Dark clothes. No lights. Rear reflector gone. This should be interesting. These are the things I think about only when I need them. I never said I was the most sensible person, did I?
Actually, I had no problems. I found most drivers actually slowed down and moved to the left. Maybe it’s because it’s a Saturday and no one is in a hurry to get back into the day to day routine of work. Maybe they are afraid that anyone willing to ride a bicycle in a torrential rainstorm must have escaped from the Greystone Asylum a few hours ago. Despite the schizophrenic cyclist, a couple drivers actually thought I could provide them with direction to their destination. Sorry, never heard of that lake. Umm, you should see signs for downtown Boonton up ahead, I think. While I likely succeeded in misdirecting them, I continued on with my damp pursuit of riding the large circle around the back roads of Morris County.
I saw a few other schizophrenic riders while out. I think they too were confused with the weather. Rain does not equate into the ideal climate for cycling on your cycle. Perhaps they too got stuck in the storm, but not being as hefty as myself, they were farther away from their starting point, and immediately turned around when the sky began falling. Despite the lack of specs on my face, I tried not to laugh at one gentleman riding as I noticed his expensive attire and bicycle. He must have spent hundreds on his jersey, and looked really annoyed that he was getting his $2500.00 bike wet. He looked at me as if I belonged on the Pulaski Skyway selling stolen bottles of water to weary commuters. Obviously a character like me does not belong in Mountain Lakes, NJ.

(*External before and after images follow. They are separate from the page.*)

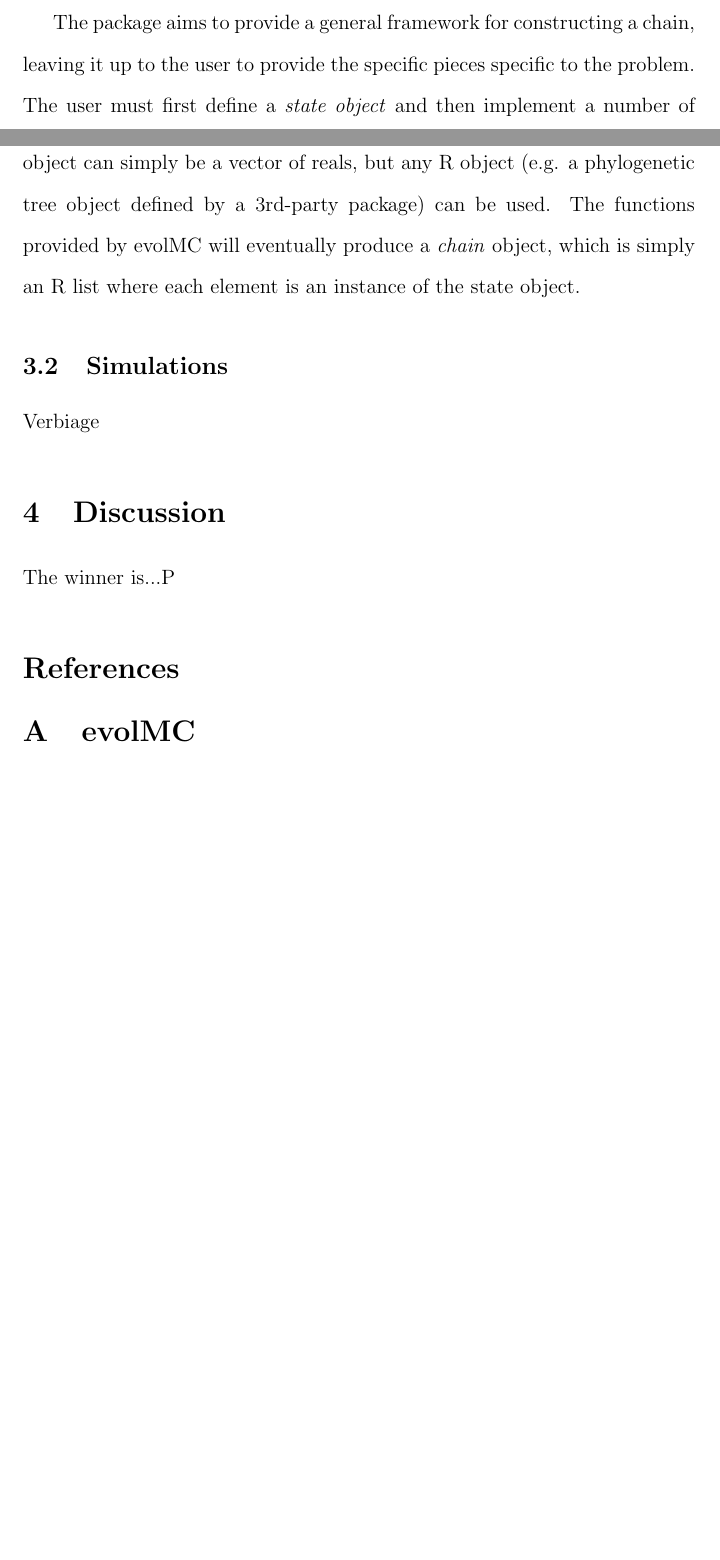
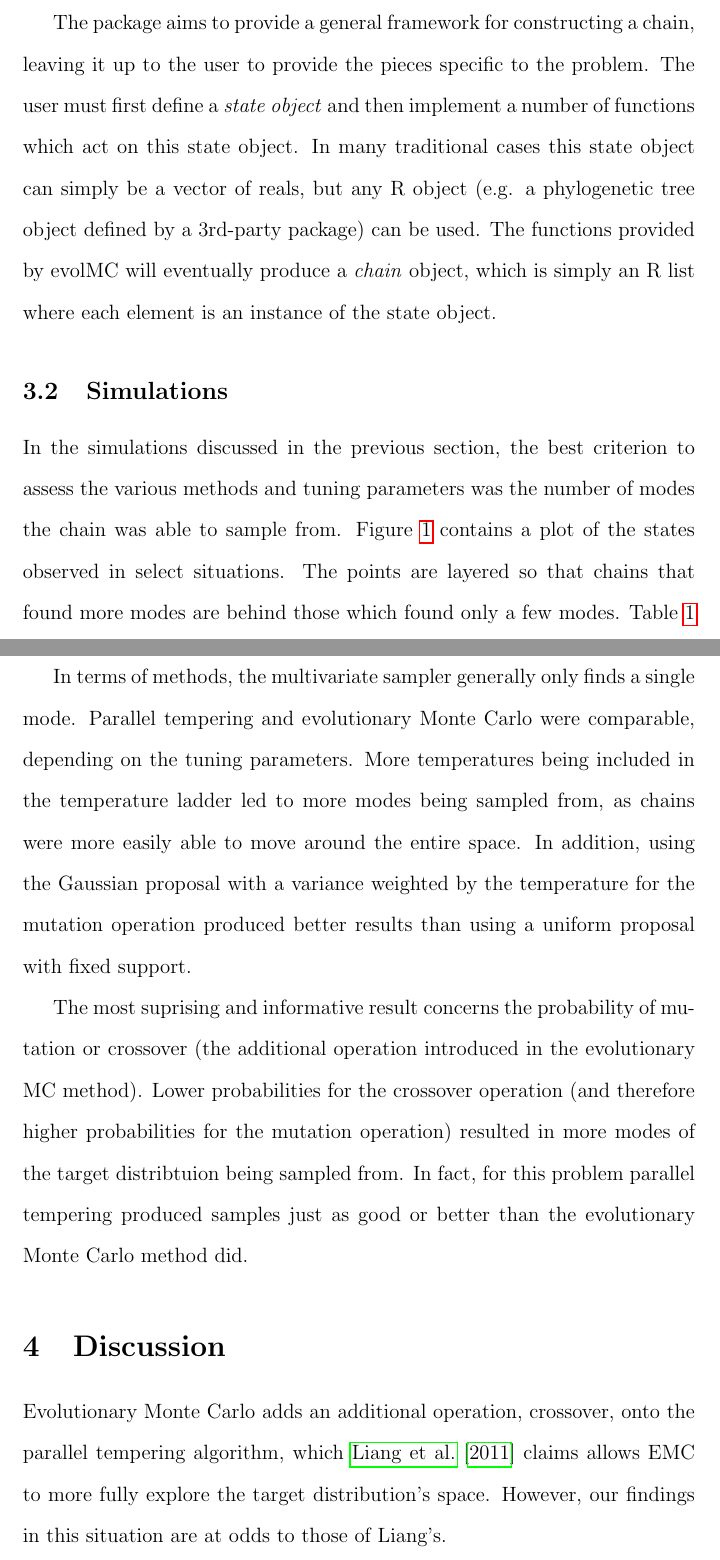
Before and after one commit to grady/evol-mc, a LaTeX paper (vignettes/report.tex): two parts of pages 4 and 5 of 9 before the commit and two parts of pages 5 and 6 of 14 after it, joined at a grey line, cut so that both start at the same text, the shorter picture padded with empty space. Compiled offline with pdfLaTeX; a missing bibliography style is replaced by a similar one.

Commit message:
includes plot and table

```diff
--- a/vignettes/report.tex
+++ b/vignettes/report.tex
@@ -284,23 +251,73 @@ updating methods. The package is available from
-The package aims to provide a general framework for constructing a
-chain, leaving it up to the user to provide the specific pieces
-specific to the problem. The user must first define a \emph{state
-object} and then implement a number of functions which act on this
-state object. In many traditional cases this state object can simply
-be a vector of reals, but any R object (e.g. a phylogenetic tree
-object defined by a 3rd-party package) can be used. The functions
-provided by evolMC will eventually produce a \emph{chain} object,
-which is simply an R list where each element is an instance of the
-state object.
+The package aims to provide a general framework for constructing a chain, leaving it up to the user to provide the pieces specific to the problem. The user must first define a \emph{state object} and then implement a number of functions which act on this state object. In many traditional cases this state object can simply be a vector of reals, but any R object (e.g. a phylogenetic tree object defined by a 3rd-party package) can be used. The functions provided by evolMC will eventually produce a \emph{chain} object, which is simply an R list where each element is an instance of the state object.
 
 \subsection{Simulations}
 \label{sec:simulations}
 
-Verbiage
+In the simulations discussed in the previous section, the best
+criterion to assess the various methods and tuning parameters was the
+number of modes the chain was able to sample from.  Figure
+\ref{scatterplot} contains a plot of the states observed in select
+situations. The points are layered so that chains that found more
+modes are behind those which found only a few modes. Table \ref{table}
+displays a count of the modes found for a subset of the scenarios
+tested.
+
+In terms of methods, the multivariate sampler generally only finds a
+single mode.  Parallel tempering and evolutionary Monte Carlo were
+comparable, depending on the tuning parameters.  More temperatures
+being included in the temperature ladder led to more modes being
+sampled from, as chains were more easily able to move around the
+entire space.  In addition, using the Gaussian proposal with a
+variance weighted by the temperature for the mutation operation
+produced better results than using a uniform proposal with fixed
+support.
+
+The most suprising and informative result concerns the probability of
+mutation or crossover (the additional operation introduced in the
+evolutionary MC method).  Lower probabilities for the crossover
+operation (and therefore higher probabilities for the mutation
+operation) resulted in more modes of the target distribtuion being
+sampled from.  In fact, for this problem parallel tempering produced
+samples just as good or better than the evolutionary Monte Carlo
+method did.
+
+\begin{figure}
+  \centering
+  \caption{Scatterplot of states realized by selected tuning parameter
+    settings.}
+  \label{scatterplot}
+  \includegraphics[width=\textwidth]{figure/final_plot.png}
+\end{figure}
+
+
+\begin{table}
+  \centering
+  \caption{Number of modes discovered by the chain for selected tuning parameter combinations.}
+  \label{table}
+  \begin{tabular}{lllr}
+    \hline
+    temp & prop.fun & mutate & modes\_found \\
+    \hline
+    two & rgaus & 0.1 & 2.00 \\
+    two & rgaus & 0.9 & 12.00 \\
+    two & rgaus & 0.5 & 13.00 \\
+    two & rgaus & 1 & 14.00 \\
+    five.wide & rgaus & 0.1 & 17.00 \\
+    five & rgaus & 0.1 & 18.00 \\
+    five & rgaus & 0.5 & 20.00 \\
+    five.wide & rgaus & 0.5 & 20.00 \\
+    five & rgaus & 0.9 & 20.00 \\
+    five.wide & rgaus & 0.9 & 20.00 \\
+    five & rgaus & 1 & 20.00 \\
+    five.wide & rgaus & 1 & 20.00 \\
+    \hline
+  \end{tabular}
+\end{table}
 
 \section{Discussion}
 \label{sec:discussion}
-The winner is...P
 
-%%BIBLIOGRAPHY HERE
-\bibliography{refs}
-\bibliographystyle{named}
+Evolutionary Monte Carlo adds an additional operation, crossover, onto
+the parallel tempering algorithm, which \cite{Liang:2011} claims
+allows EMC to more fully explore the target distribution's space.
+However, our findings in this situation are at odds to those of Liang's.
```
Also changed, not shown: vignettes/figure/final_plot.png (added), vignettes/report.pdf, vignettes/report.tex (222 more changed lines), 1 other file.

Heading back home, I had a heart attack when an ambulance blasted me with its siren. I was the only person around that lonely stretch of road with like 20 feet of shoulder. The surprise practically pulled me into the ditch, but I survived. Just seemed kind of unnecessary. Perhaps they thought I was another escapee, but then, they’d have pulled me off of my sopping bicycle, and onto the stretcher, straps and all. Moments after, I noticed the ambulance pull into the hospital. Ok, it was a real emergency and I can stop being annoyed.
I finally pulled into my driveway. Tired even though I only spun out 13.5 miles according to my cyclometer. What an adventure. Actually, I don’t mind riding in the rain. I might try that again. Next time I’ll bring my lights. And a rain poncho. Stay dry.